Records shown:
-------

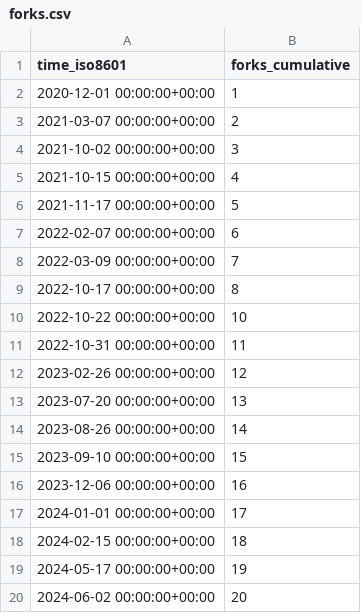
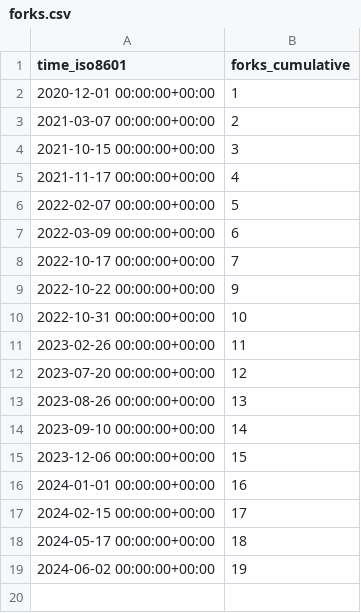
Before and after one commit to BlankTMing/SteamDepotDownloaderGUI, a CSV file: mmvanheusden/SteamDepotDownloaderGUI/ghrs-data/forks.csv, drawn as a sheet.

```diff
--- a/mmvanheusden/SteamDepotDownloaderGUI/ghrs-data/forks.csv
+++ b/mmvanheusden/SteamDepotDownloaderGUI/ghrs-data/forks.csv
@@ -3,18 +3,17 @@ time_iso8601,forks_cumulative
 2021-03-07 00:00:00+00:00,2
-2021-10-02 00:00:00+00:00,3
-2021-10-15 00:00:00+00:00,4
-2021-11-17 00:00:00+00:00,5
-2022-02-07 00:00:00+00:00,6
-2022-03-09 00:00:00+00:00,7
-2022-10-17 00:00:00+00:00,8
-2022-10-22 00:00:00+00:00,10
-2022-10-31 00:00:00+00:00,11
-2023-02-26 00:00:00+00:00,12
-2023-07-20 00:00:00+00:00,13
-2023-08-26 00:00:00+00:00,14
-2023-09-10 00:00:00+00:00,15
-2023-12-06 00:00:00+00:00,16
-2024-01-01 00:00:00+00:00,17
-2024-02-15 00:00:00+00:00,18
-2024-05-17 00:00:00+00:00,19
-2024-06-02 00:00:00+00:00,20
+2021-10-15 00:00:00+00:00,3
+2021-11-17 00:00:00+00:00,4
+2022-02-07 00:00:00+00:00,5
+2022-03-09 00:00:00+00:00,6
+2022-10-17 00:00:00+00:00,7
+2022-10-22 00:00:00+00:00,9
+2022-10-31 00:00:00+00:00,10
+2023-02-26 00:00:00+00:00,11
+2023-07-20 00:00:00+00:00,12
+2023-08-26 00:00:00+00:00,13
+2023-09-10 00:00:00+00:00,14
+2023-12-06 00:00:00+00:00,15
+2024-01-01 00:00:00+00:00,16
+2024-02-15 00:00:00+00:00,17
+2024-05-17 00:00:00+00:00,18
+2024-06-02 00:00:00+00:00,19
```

-------

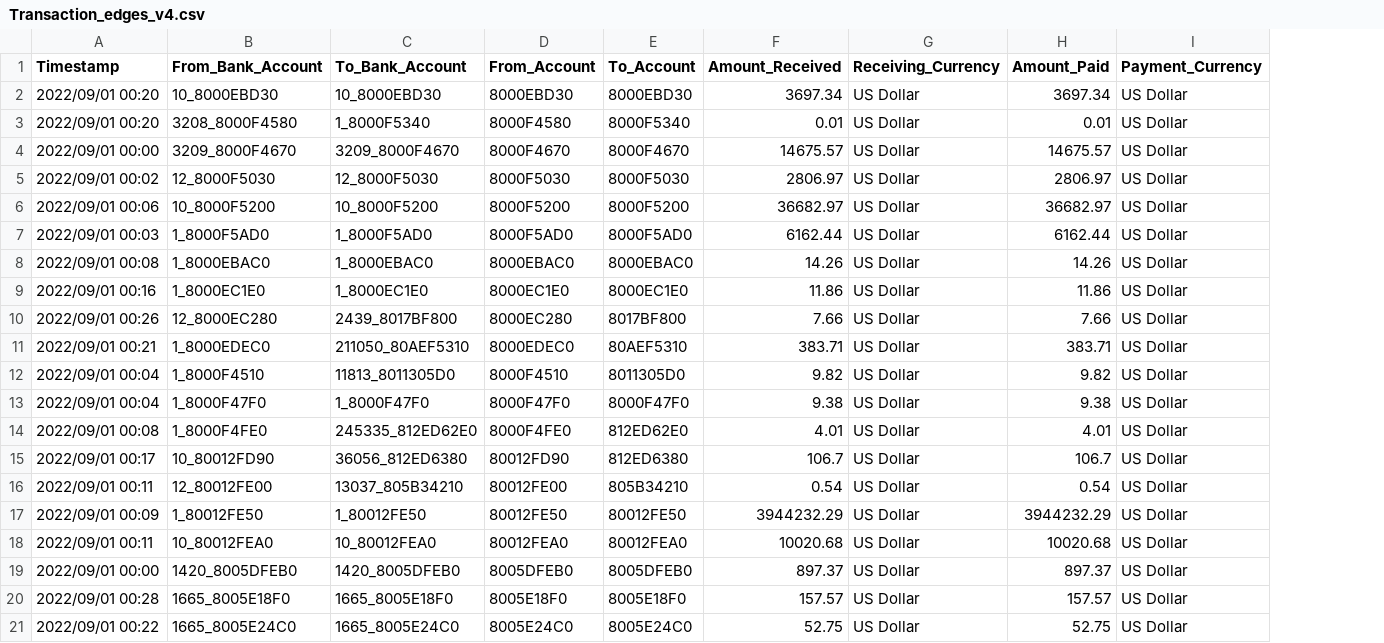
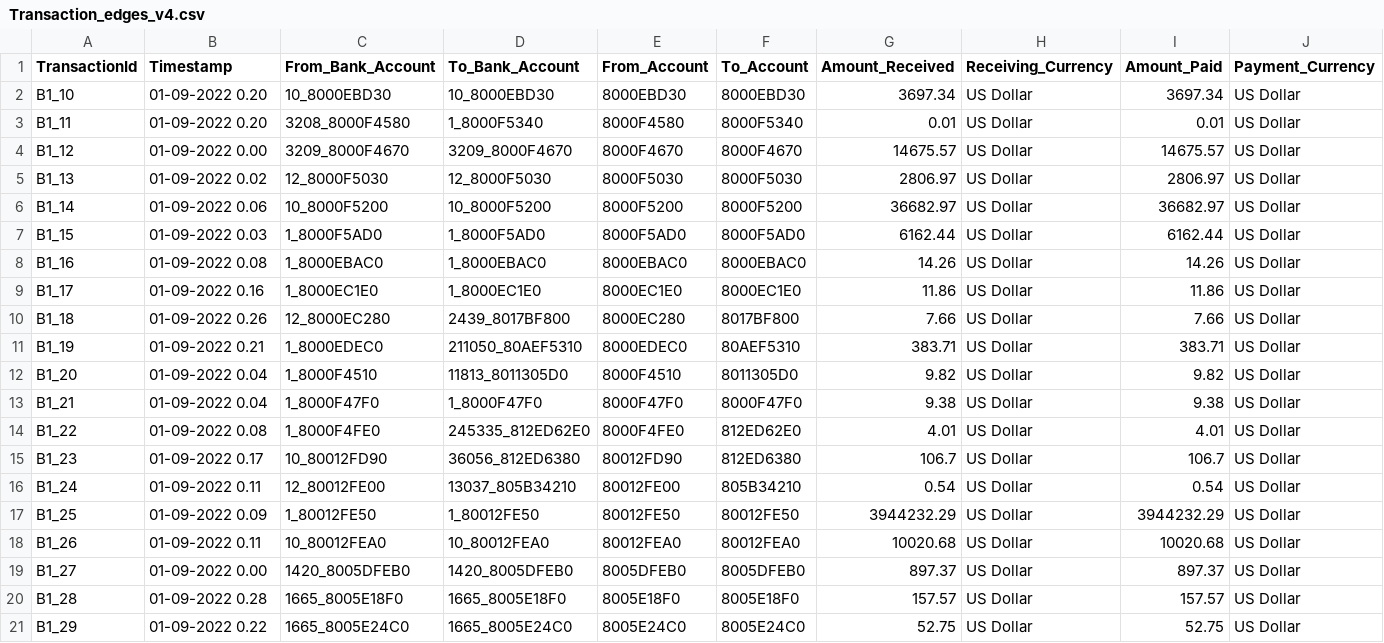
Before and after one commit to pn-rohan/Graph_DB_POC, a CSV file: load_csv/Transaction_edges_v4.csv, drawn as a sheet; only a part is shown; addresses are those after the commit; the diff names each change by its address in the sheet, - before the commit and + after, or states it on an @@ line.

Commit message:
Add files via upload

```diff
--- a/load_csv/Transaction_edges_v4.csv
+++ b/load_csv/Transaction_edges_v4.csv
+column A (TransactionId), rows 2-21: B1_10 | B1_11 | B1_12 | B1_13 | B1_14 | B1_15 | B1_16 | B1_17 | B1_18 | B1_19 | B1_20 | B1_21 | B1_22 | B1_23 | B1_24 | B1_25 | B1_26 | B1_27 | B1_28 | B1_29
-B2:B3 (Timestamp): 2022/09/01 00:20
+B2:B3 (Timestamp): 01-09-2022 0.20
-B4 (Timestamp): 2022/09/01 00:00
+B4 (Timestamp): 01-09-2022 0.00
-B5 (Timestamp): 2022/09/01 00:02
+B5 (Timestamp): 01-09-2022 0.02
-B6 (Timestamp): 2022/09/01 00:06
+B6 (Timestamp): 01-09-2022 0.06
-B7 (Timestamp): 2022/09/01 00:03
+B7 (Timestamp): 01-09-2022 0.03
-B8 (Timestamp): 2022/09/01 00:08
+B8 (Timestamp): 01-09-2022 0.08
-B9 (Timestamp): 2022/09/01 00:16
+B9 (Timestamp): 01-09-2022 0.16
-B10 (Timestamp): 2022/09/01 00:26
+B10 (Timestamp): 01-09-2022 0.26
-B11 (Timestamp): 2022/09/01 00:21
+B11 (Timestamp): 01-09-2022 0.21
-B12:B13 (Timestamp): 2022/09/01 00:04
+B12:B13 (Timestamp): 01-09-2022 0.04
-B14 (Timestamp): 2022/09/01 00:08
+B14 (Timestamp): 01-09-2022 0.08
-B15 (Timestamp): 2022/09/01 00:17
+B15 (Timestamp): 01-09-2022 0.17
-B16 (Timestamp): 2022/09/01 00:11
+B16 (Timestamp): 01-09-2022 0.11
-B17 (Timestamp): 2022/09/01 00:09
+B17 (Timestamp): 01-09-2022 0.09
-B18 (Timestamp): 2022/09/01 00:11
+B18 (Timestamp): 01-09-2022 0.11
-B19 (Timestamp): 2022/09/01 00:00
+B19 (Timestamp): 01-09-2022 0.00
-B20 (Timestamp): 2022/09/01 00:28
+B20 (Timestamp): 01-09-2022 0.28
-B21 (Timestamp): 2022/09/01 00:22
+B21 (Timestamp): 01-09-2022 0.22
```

-------

Action item: Take every line above that includes the string "SteamDepotDownloaderGUI" and return it.

Expected answer:
Before and after one commit to BlankTMing/SteamDepotDownloaderGUI, a CSV file: mmvanheusden/SteamDepotDownloaderGUI/ghrs-data/forks.csv, drawn as a sheet.
--- a/mmvanheusden/SteamDepotDownloaderGUI/ghrs-data/forks.csv
+++ b/mmvanheusden/SteamDepotDownloaderGUI/ghrs-data/forks.csv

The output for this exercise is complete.